36. 36 When nine or seven persons (of different rank) meet, they shall first make room for the Brahman to pass by. (Further privileges assigned to the Brahman caste are) free access to the houses of other people, for the purpose of begging alms,
37. 37 The right to collect fuel, flowers, water, and the like, without its being regarded as theft, and to converse with other men's wives, without being restrained (in such intercourse) by others,
38. 38 And the right to cross rivers without paying any fare, and to be conveyed (to the other bank) before other people. When engaged in trading and using a ferry-boat, they shall have to pay no toll.
39. 39 A Brahman engaged in travelling, who is tired and has nothing to eat, commits no wrong by taking himself two canes of sugar or two esculent roots.
40. 40 (No gift must be accepted) from one accused of a crime, an outcast, an enemy, an atheist, one in distress, without necessity, or after inflicting pain on the giver.
41. (Gifts shall be accepted) from industrious people on account of their wealth, and from generous people because it is proper to accept gifts from such; to accept gifts from kings is laudable; (they may be accepted) from all people excepting Brahmans.

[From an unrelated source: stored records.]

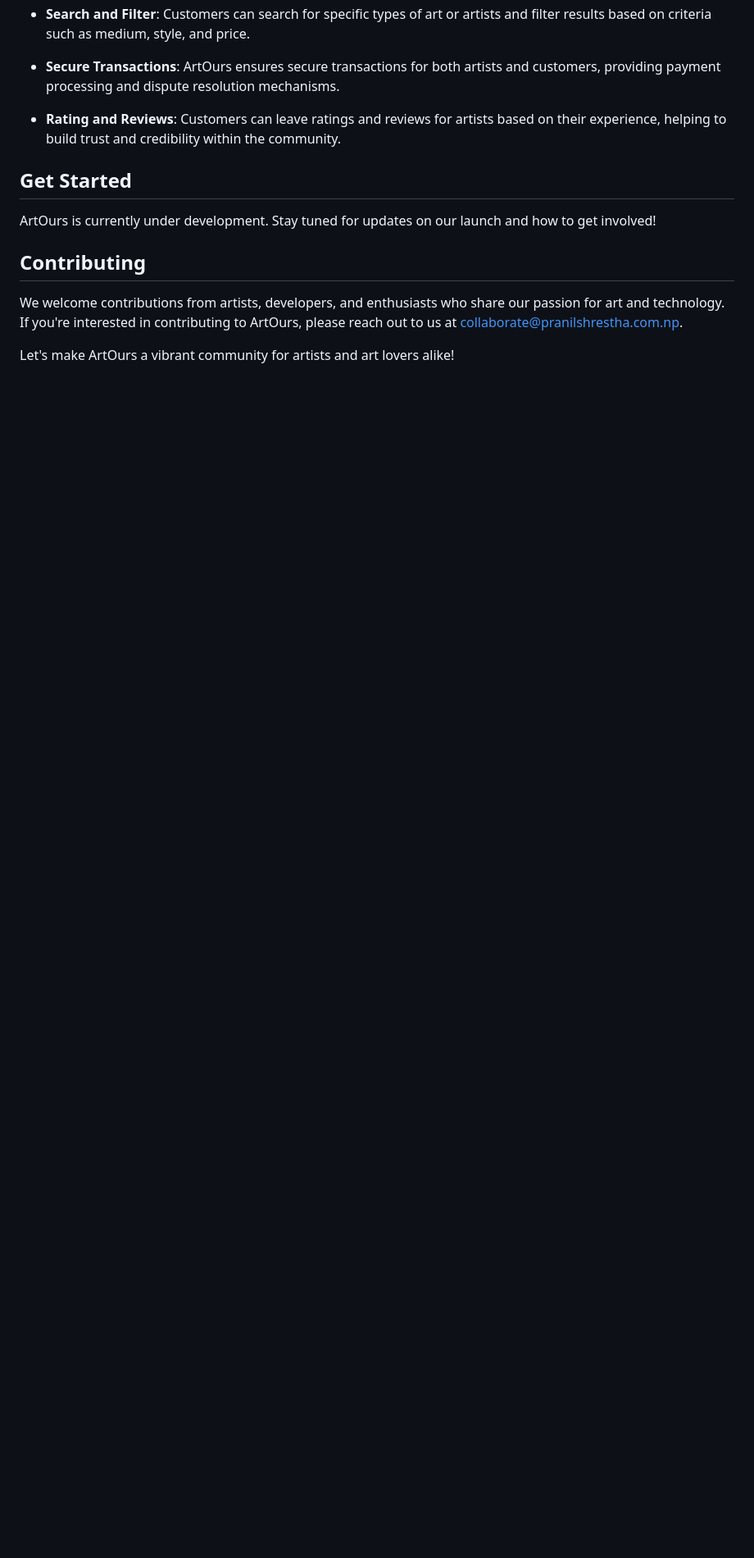
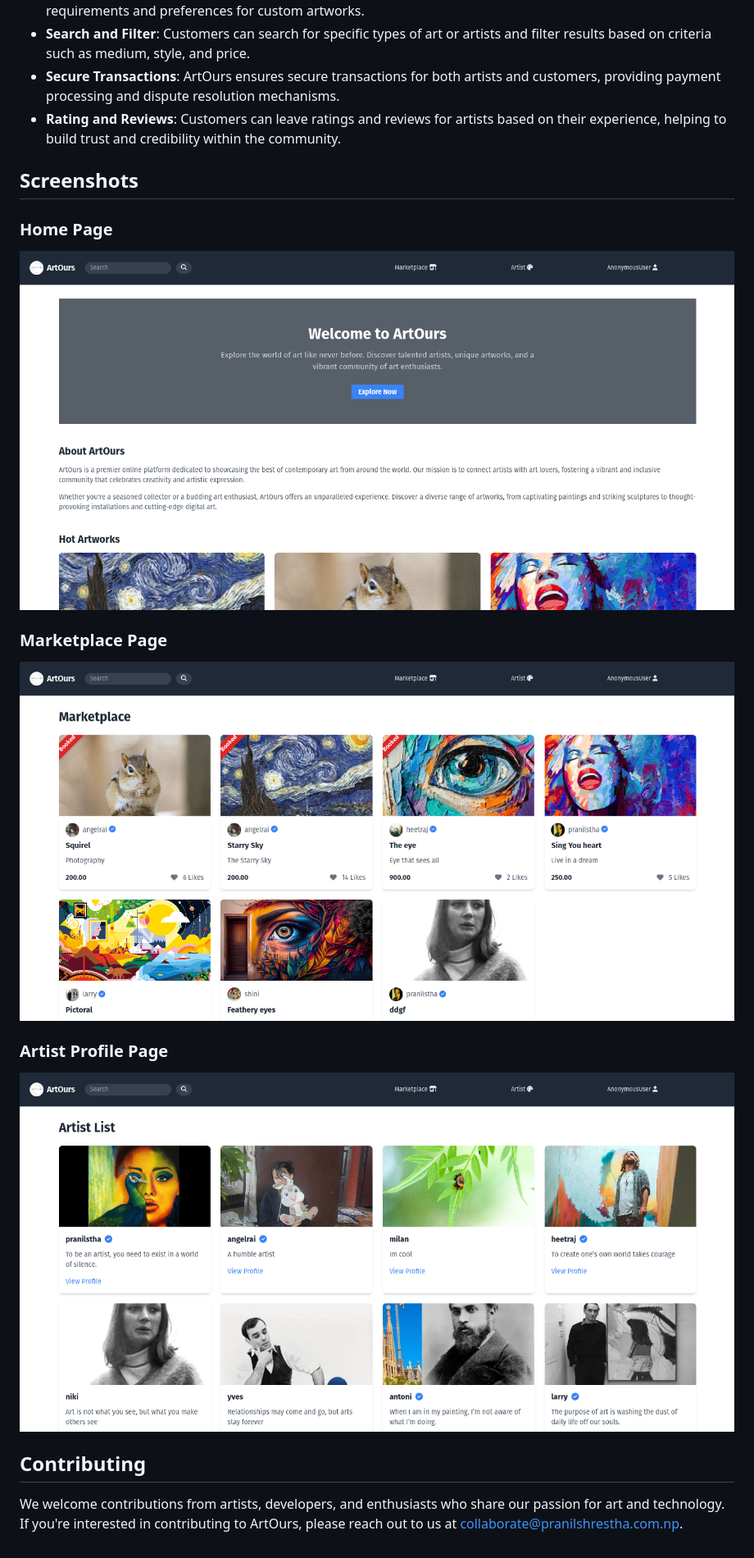
Before and after one commit to fuunshi/ArtOurs, a Markdown page: README.md, the part around the change printed below. Shown: that part at 82% size. Drawn GitHub-style; pictures changed too: docs/img/artistpage.png (added), docs/img/homepage.png (added), docs/img/marketplace.png (added); blank space fills up the shorter version.

```diff
--- a/README.md
+++ b/README.md
@@ -29,11 +69,16 @@ ArtOurs is a platform dedicated to connecting artists with customers, providing
 - **Rating and Reviews**: Customers can leave ratings and reviews for artists based on their experience, helping to build trust and credibility within the community.
 
-## Get Started
+## Screenshots
 
-ArtOurs is currently under development. Stay tuned for updates on our launch and how to get involved!
+### Home Page
+![Home Page](docs/img/homepage.png)
+
+### Marketplace Page
+![Marketplace Page](docs/img/marketplace.png)
+
+### Artist Profile Page
+![Artist Profile Page](docs/img/artistpage.png)
 
 ## Contributing
 
 We welcome contributions from artists, developers, and enthusiasts who share our passion for art and technology. If you're interested in contributing to ArtOurs, please reach out to us at [collaborate@pranilshrestha.com.np](mailto:collaborate@pranilshrestha.com.np).
-
-Let's make ArtOurs a vibrant community for artists and art lovers alike!
```
Also changed, not shown: other parts of README.md (+49 -9 lines), 6 other files.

42. Between a Brahman and a king, who are both devoted to their duty, there is no difference of any sort, when they protect mankind (acting) in accordance with the sacred law.
43. If a ruler, though severe, is mindful of his duty, correct in his conduct, and (quick to) punish the wicked, in order to protect (the virtuous), his wealth is declared to be pure.
44. 44 When a man accepts a gift from a covetous king, who transgresses the precepts of the sacred books, he shall have to pass through the well-known twenty-one hells in succession.
45. 45 As pure and impure waters become alike on their junction in the ocean, even so (all) property acquired by a king (becomes pure in his hands).
46. As gold, on being thrown into blazing fire, acquires purity, even so all gains become pure in the hands of kings.
47. When any man gives any property of his to Brahmans, the king must give his consent to it; this is an eternal law.
48. 48 Both the other customary receipts of a king and what is called the sixth of the produce of the soil, form the royal revenue, the reward (of a king) for the protection of his subjects.
49. Whatever has been bestowed on others than Brahmans may be resumed; but that which has been given to Brahmans can never be taken back again.
50. 50 To give, to read, and to sacrifice (on his own account) are the three duties of a Brahman. To sacrifice for others, to teach, and, thirdly, to collect alms are his (three) means of subsistence.
51. Let a Brahman be devoted to his duty and take a livelihood from the king, and let him not accept gifts from persons of vile origin, if he is anxious to observe the law.
52. How should a king be inferior to a deity, as it is through his word that an offender may become innocent, and an innocent man an offender in due course?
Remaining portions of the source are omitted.